Our theme for the month of June is “Top Ten.”

1.  The Central Park Five | 2012 documentary by Ken Burns, Sarah Burns and David McMahon

It was 2014 when I first heard about the story of the five young black men who were wrongly accused of raping and murdering a white woman in the “Central Park Jogger” case of 1989. After forced confessions and zero DNA matching, these kids spent between six and thirteen years in prison (only Korey Wise was old enough to be tried as an adult) before they were exonerated when the true culprit confessed in 2001. My classmates were discussing the case and Donald Trump’s reaction: a full page newspaper ad calling to “bring back the death penalty” in my first graduate class at Brooklyn College. I was shocked that I had never heard of this before and watched this documentary as soon as I got home. Learning about this was eye-opening for me at the time because I realized just how ignorant I was about race in America and how much I still have to learn.

2.  The New Jim Crow | nonfiction by Michelle Alexander

“In the era of colorblindness, it is no longer socially permissible to use race, explicitly, as a justification for discrimination, exclusion, and social contempt. So we don’t. Rather than rely on race, we use our criminal justice system to label people of color ‘criminals’ and then engage in all the practices we supposedly left behind. Today it is perfectly legal to discriminate against criminals in nearly all the ways that it was once legal to discriminate against African Americans.
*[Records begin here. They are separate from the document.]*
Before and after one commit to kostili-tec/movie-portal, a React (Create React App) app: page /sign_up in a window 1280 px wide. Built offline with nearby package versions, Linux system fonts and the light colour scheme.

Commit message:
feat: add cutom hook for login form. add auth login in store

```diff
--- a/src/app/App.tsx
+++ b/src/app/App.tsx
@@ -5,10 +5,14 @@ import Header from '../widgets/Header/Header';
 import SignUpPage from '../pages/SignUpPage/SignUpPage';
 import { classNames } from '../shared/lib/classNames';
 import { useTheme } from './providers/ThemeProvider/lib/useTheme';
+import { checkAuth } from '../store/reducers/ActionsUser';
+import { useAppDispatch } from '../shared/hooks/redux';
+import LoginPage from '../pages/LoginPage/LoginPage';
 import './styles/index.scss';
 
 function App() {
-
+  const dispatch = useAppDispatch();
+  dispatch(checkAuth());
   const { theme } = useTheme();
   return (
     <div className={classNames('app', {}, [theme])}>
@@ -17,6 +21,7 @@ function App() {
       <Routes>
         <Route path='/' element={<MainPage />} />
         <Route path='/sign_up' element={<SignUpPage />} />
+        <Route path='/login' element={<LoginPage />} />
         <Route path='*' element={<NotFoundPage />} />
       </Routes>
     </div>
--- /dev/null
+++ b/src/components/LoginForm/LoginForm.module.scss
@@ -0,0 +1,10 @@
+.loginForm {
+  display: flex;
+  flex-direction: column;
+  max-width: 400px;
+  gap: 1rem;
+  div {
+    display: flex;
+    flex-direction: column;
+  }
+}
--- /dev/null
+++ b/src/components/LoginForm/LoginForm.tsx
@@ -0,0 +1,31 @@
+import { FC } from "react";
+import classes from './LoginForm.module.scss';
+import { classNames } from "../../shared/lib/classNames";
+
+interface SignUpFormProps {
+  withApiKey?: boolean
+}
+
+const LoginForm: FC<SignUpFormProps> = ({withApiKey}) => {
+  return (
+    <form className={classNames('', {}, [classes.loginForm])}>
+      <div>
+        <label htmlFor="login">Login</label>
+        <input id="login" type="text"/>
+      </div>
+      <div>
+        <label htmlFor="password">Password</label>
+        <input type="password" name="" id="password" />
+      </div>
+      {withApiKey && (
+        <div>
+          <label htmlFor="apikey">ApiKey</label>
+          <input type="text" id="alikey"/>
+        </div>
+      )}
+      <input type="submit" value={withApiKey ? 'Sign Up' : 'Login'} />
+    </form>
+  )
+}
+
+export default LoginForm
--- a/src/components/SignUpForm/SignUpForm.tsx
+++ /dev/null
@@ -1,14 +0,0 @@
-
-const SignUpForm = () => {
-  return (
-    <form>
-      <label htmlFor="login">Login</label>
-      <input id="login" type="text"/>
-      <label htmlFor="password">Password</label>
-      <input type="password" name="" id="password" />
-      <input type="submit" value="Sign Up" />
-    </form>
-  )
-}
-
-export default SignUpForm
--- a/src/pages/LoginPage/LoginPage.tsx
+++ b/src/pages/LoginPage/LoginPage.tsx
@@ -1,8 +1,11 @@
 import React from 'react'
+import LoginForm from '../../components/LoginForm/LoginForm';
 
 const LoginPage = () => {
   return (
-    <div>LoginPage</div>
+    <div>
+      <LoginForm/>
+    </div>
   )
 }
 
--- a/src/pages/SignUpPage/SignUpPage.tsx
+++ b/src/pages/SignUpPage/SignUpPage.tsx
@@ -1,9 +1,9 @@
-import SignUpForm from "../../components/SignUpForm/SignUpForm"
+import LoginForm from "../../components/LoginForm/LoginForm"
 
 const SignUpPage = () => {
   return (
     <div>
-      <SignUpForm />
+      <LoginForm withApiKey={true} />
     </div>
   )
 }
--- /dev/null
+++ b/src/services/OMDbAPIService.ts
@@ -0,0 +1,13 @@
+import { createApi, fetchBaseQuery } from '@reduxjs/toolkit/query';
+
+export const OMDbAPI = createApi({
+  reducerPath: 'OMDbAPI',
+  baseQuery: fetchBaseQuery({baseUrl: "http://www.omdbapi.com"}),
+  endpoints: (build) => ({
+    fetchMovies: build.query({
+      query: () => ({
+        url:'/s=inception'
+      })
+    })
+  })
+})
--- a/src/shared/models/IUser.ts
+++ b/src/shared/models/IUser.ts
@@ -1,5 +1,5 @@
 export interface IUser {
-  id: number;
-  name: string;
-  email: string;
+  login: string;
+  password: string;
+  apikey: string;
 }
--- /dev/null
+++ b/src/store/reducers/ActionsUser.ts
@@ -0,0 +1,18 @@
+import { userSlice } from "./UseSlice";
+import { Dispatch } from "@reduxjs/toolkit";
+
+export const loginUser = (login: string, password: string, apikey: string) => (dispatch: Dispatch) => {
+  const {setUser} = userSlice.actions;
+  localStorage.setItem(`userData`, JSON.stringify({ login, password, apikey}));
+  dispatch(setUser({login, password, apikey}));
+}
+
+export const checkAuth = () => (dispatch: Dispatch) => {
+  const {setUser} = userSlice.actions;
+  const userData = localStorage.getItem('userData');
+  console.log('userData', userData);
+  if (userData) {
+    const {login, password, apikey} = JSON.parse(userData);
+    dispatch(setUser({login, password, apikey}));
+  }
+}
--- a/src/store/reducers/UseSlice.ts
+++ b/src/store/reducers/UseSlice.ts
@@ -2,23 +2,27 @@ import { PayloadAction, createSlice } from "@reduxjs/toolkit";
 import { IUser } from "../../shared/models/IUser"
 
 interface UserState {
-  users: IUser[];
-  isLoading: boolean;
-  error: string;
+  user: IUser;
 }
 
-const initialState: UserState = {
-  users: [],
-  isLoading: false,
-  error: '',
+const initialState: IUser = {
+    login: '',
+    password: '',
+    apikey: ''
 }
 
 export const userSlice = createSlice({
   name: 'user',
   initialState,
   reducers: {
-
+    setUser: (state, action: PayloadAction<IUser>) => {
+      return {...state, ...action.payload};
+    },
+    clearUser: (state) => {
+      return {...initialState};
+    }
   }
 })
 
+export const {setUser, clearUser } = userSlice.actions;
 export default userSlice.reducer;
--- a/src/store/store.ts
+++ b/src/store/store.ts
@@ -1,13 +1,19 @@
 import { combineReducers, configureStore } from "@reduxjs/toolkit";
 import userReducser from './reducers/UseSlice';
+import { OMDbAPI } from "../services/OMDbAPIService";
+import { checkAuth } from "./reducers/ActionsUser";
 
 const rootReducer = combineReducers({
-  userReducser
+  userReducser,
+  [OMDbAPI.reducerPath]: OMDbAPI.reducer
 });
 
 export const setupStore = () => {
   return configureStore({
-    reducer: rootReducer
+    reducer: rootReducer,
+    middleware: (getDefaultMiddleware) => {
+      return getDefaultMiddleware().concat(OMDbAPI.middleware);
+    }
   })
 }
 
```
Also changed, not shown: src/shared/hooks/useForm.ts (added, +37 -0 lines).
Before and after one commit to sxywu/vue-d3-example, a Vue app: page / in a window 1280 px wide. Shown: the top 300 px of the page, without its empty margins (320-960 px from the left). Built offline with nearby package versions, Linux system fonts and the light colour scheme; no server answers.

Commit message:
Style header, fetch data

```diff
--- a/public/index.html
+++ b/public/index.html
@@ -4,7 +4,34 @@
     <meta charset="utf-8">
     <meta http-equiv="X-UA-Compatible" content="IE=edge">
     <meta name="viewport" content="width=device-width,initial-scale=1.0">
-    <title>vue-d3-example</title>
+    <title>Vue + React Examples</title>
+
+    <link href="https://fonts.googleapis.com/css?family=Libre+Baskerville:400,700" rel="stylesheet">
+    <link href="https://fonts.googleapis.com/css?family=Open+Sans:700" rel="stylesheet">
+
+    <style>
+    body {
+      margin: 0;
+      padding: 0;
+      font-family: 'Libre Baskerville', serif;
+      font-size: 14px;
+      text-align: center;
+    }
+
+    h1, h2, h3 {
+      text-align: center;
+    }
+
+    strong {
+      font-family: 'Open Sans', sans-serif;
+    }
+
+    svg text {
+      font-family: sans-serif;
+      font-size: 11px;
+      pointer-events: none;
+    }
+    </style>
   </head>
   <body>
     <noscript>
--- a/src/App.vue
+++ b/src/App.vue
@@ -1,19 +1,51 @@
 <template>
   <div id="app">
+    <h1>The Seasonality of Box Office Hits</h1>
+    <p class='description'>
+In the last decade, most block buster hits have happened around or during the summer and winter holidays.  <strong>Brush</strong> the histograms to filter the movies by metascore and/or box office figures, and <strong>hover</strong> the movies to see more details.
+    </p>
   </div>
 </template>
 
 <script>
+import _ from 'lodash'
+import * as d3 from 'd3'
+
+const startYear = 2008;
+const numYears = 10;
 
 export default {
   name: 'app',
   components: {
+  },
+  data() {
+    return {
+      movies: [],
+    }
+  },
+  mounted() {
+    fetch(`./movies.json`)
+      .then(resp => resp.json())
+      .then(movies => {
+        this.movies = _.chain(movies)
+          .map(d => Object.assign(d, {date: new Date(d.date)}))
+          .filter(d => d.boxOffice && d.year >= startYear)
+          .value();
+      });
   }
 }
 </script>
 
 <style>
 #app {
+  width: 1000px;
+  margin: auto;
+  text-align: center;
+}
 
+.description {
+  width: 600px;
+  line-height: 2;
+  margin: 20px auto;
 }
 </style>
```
Once you’re labeled a felon, the old forms of discrimination—employment discrimination, housing discrimination, denial of the right to vote, denial of educational opportunity, denial of food stamps and other public benefits, and exclusion from jury service—are suddenly legal. As a criminal, you have scarcely more rights, and arguably less respect, than a black man living in Alabama at the height of Jim Crow. We have not ended racial caste in America; we have merely redesigned it.”

3.  “The Problem We All Live With” (Parts 1 and 2) | This American Life episodes by Nikole Hannah-Jones

Nikole-Hannah Jones is amazing and has greatly shaped the way I think about public education. She has spent her career researching school segregation and the ways in which it is still happening in a very real and intentional way.  I urge you to listen to this and start conversations about how integration is the solution to our broken education system.

4.  “Nonviolence as Compliance” | article by Ta-Nehisi Coates

This article, following the 2015 riots in Baltimore over the death of Freddie Gray, was referred to me by a friend when I expressed that people who participate in violent protests are “hurting their own cause.” I changed my thinking.

“When nonviolence is preached as an attempt to evade the repercussions of political brutality, it betrays itself. When nonviolence begins halfway through the war with the aggressor calling time out, it exposes itself as a ruse. When nonviolence is preached by the representatives of the state, while the state doles out heaps of violence to its citizens, it reveals itself to be a con. And none of this can mean that rioting or violence is ‘correct’ or ‘wise,’ any more than a forest fire can be ‘correct’ or ‘wise.’ Wisdom isn’t the point tonight. Disrespect is.”

5.  Americanah | novel by Chimamanda Ngozi Adichie

Not just informative, but truly one of my favorite books.

I did not think of myself as black and I only became black when I came to America. When you are black in America and you fall in love with a white person, race doesn’t matter when you’re alone together because it’s just you and your love. But the minute you step outside, race matters. But we don’t talk about it. We don’t even tell our white partners the small things that piss us off and the things we wish they understood better, because we’re worried they will say we’re overreacting, or we’re being too sensitive. And we don’t want them to say, Look how far we’ve come, just forty years ago it would have been illegal for us to even be a couple blah blah blah, because you know what we’re thinking when they say that? We’re thinking why the fuck should it ever have been illegal anyway? But we don’t say any of this stuff. We let it pile up inside our heads and when we come to nice liberal dinners like this, we say that race doesn’t matter because that’s what we’re supposed to say, to keep our nice liberal friends comfortable.”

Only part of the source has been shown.